Exercise objective> The text of every record, exactly as given and with no pictures, should be your output.

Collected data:
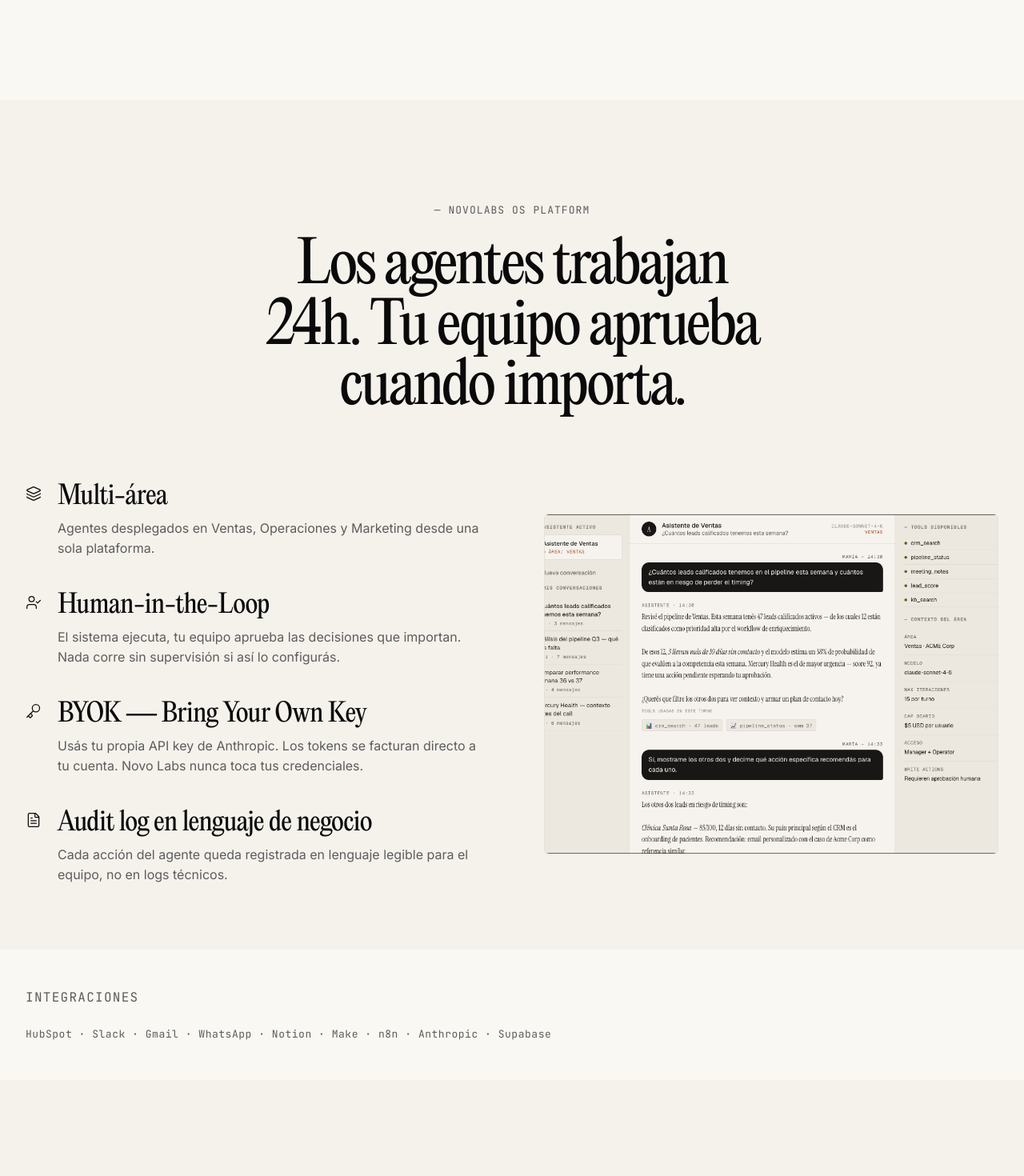
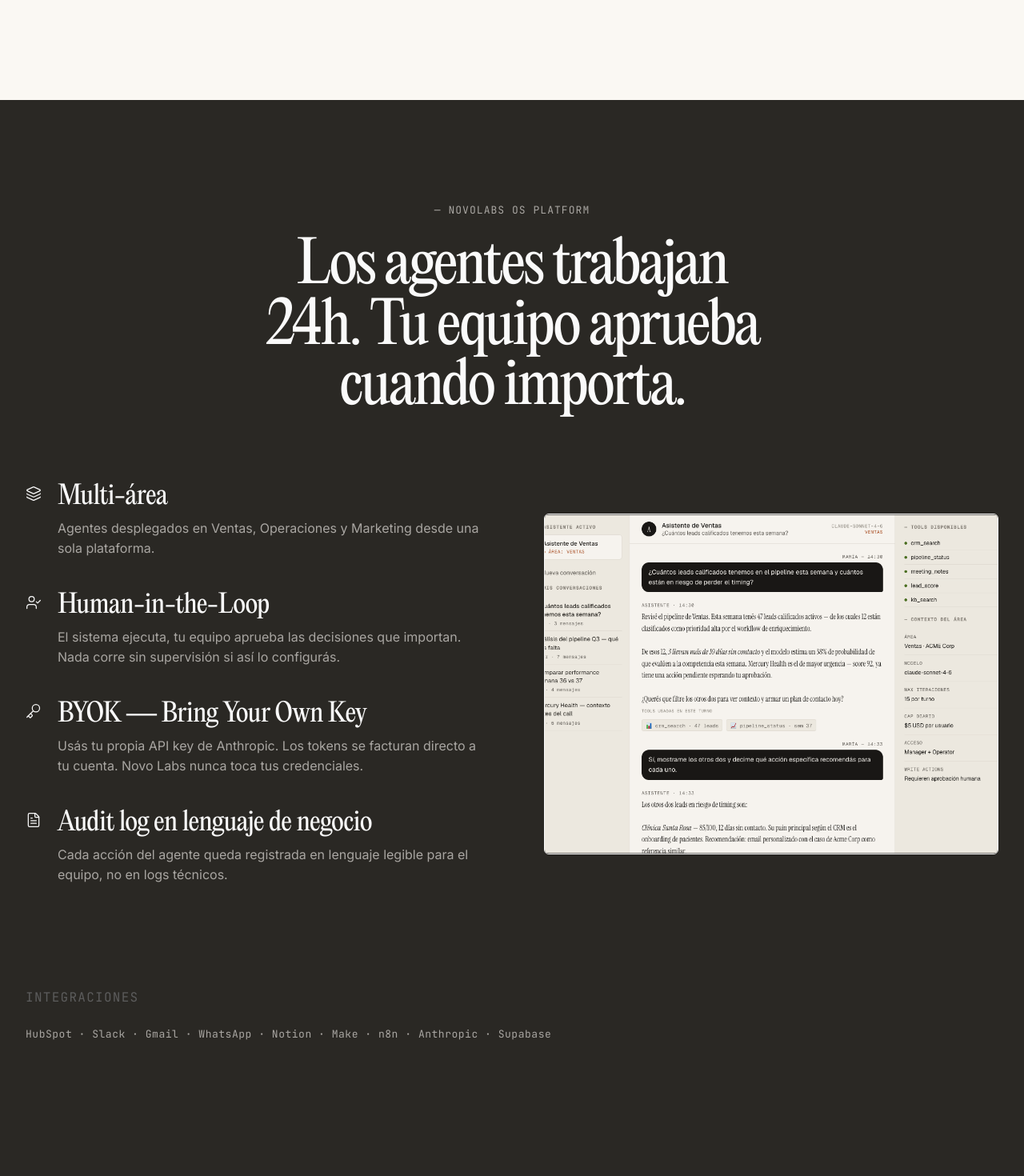
Before and after one commit to dami-novolabs/landingb2b, a Next.js app: page /opera in a window 1280 px wide. Shown: the part 4100-5570 px from the top of the page at 80% size. Built offline with nearby package versions, Linux system fonts and the light colour scheme.

Commit message:
feat: update color scheme for Platform component
Updated background, text, and border colors to use hex values for consistency

Co-authored-by: Dami <102418453+dami-novolabs@users.noreply.github.com>

```diff
--- a/src/components/opera/Platform.tsx
+++ b/src/components/opera/Platform.tsx
@@ -38,15 +38,15 @@ export default function Platform() {
   const reduced = useReducedMotion() ?? false;
 
   return (
-    <section className="bg-novo-cream py-[80px] md:py-[128px]">
+    <section className="bg-[#2a2824] py-[80px] md:py-[128px]">
       <div className="mx-auto max-w-[1280px] px-8">
 
         {/* Header */}
         <div className="mb-20 text-center">
-          <p className="mb-6 font-mono text-[13px] uppercase tracking-[0.08em] text-novo-graphite">
+          <p className="mb-6 font-mono text-[13px] uppercase tracking-[0.08em] text-[#a9a6a2]">
             — NOVOLABS OS PLATFORM
           </p>
-          <h2 className="mx-auto max-w-[20ch] font-display text-[48px] leading-[1.05] tracking-[-0.04em] text-balance text-novo-black md:text-[72px]">
+          <h2 className="mx-auto max-w-[20ch] font-display text-[48px] leading-[1.05] tracking-[-0.04em] text-balance text-[#FAFAFA] md:text-[72px]">
             Los agentes trabajan 24h. Tu equipo aprueba cuando importa.
           </h2>
         </div>
@@ -66,13 +66,13 @@ export default function Platform() {
                 transition={{ duration: 0.5, delay: i * 0.1, ease: EASE }}
               >
                 <div className="flex-shrink-0 mt-1">
-                  <feature.icon size={20} className="text-novo-black" strokeWidth={1.5} />
+                  <feature.icon size={20} className="text-[#FAFAFA]" strokeWidth={1.5} />
                 </div>
                 <div>
-                  <h3 className="mb-2 font-display text-[32px] leading-[1.15] tracking-[-0.02em] text-novo-black">
+                  <h3 className="mb-2 font-display text-[32px] leading-[1.15] tracking-[-0.02em] text-[#FAFAFA]">
                     {feature.title}
                   </h3>
-                  <p className="text-[16px] leading-[1.6] text-novo-graphite">
+                  <p className="text-[16px] leading-[1.6] text-[#a9a6a2]">
                     {feature.body}
                   </p>
                 </div>
@@ -82,7 +82,7 @@ export default function Platform() {
 
           {/* Right — image */}
           <motion.div
-            className="relative aspect-[4/3] w-full overflow-hidden rounded-md border border-novo-line"
+            className="relative aspect-[4/3] w-full overflow-hidden rounded-md border border-[#FAFAFA]"
             initial={reduced ? undefined : { opacity: 0, y: 16 }}
             whileInView={reduced ? undefined : { opacity: 1, y: 0 }}
             viewport={{ once: true }}
@@ -101,10 +101,10 @@ export default function Platform() {
       </div>
 
       {/* Integrations band */}
-      <div className="mt-20 bg-novo-cream-50 px-8 py-12">
+      <div className="mt-20 bg-[#2a2824] px-8 py-12">
         <div className="mx-auto max-w-[1280px]">
           <Eyebrow className="mb-6">INTEGRACIONES</Eyebrow>
-          <p className="font-mono text-[13px] tracking-[0.04em] text-novo-graphite">
+          <p className="font-mono text-[13px] tracking-[0.04em] text-[#a9a6a2]">
             {INTEGRATIONS.join(" · ")}
           </p>
         </div>
```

Response to the exercise>
Before and after one commit to dami-novolabs/landingb2b, a Next.js app: page /opera in a window 1280 px wide. Shown: the part 4100-5570 px from the top of the page at 80% size. Built offline with nearby package versions, Linux system fonts and the light colour scheme.

Commit message:
feat: update color scheme for Platform component
Updated background, text, and border colors to use hex values for consistency

Co-authored-by: Dami <102418453+dami-novolabs@users.noreply.github.com>

```diff
--- a/src/components/opera/Platform.tsx
+++ b/src/components/opera/Platform.tsx
@@ -38,15 +38,15 @@ export default function Platform() {
   const reduced = useReducedMotion() ?? false;
 
   return (
-    <section className="bg-novo-cream py-[80px] md:py-[128px]">
+    <section className="bg-[#2a2824] py-[80px] md:py-[128px]">
       <div className="mx-auto max-w-[1280px] px-8">
 
         {/* Header */}
         <div className="mb-20 text-center">
-          <p className="mb-6 font-mono text-[13px] uppercase tracking-[0.08em] text-novo-graphite">
+          <p className="mb-6 font-mono text-[13px] uppercase tracking-[0.08em] text-[#a9a6a2]">
             — NOVOLABS OS PLATFORM
           </p>
-          <h2 className="mx-auto max-w-[20ch] font-display text-[48px] leading-[1.05] tracking-[-0.04em] text-balance text-novo-black md:text-[72px]">
+          <h2 className="mx-auto max-w-[20ch] font-display text-[48px] leading-[1.05] tracking-[-0.04em] text-balance text-[#FAFAFA] md:text-[72px]">
             Los agentes trabajan 24h. Tu equipo aprueba cuando importa.
           </h2>
         </div>
@@ -66,13 +66,13 @@ export default function Platform() {
                 transition={{ duration: 0.5, delay: i * 0.1, ease: EASE }}
               >
                 <div className="flex-shrink-0 mt-1">
-                  <feature.icon size={20} className="text-novo-black" strokeWidth={1.5} />
+                  <feature.icon size={20} className="text-[#FAFAFA]" strokeWidth={1.5} />
                 </div>
                 <div>
-                  <h3 className="mb-2 font-display text-[32px] leading-[1.15] tracking-[-0.02em] text-novo-black">
+                  <h3 className="mb-2 font-display text-[32px] leading-[1.15] tracking-[-0.02em] text-[#FAFAFA]">
                     {feature.title}
                   </h3>
-                  <p className="text-[16px] leading-[1.6] text-novo-graphite">
+                  <p className="text-[16px] leading-[1.6] text-[#a9a6a2]">
                     {feature.body}
                   </p>
                 </div>
@@ -82,7 +82,7 @@ export default function Platform() {
 
           {/* Right — image */}
           <motion.div
-            className="relative aspect-[4/3] w-full overflow-hidden rounded-md border border-novo-line"
+            className="relative aspect-[4/3] w-full overflow-hidden rounded-md border border-[#FAFAFA]"
             initial={reduced ? undefined : { opacity: 0, y: 16 }}
             whileInView={reduced ? undefined : { opacity: 1, y: 0 }}
             viewport={{ once: true }}
@@ -101,10 +101,10 @@ export default function Platform() {
       </div>
 
       {/* Integrations band */}
-      <div className="mt-20 bg-novo-cream-50 px-8 py-12">
+      <div className="mt-20 bg-[#2a2824] px-8 py-12">
         <div className="mx-auto max-w-[1280px]">
           <Eyebrow className="mb-6">INTEGRACIONES</Eyebrow>
-          <p className="font-mono text-[13px] tracking-[0.04em] text-novo-graphite">
+          <p className="font-mono text-[13px] tracking-[0.04em] text-[#a9a6a2]">
             {INTEGRATIONS.join(" · ")}
           </p>
         </div>
```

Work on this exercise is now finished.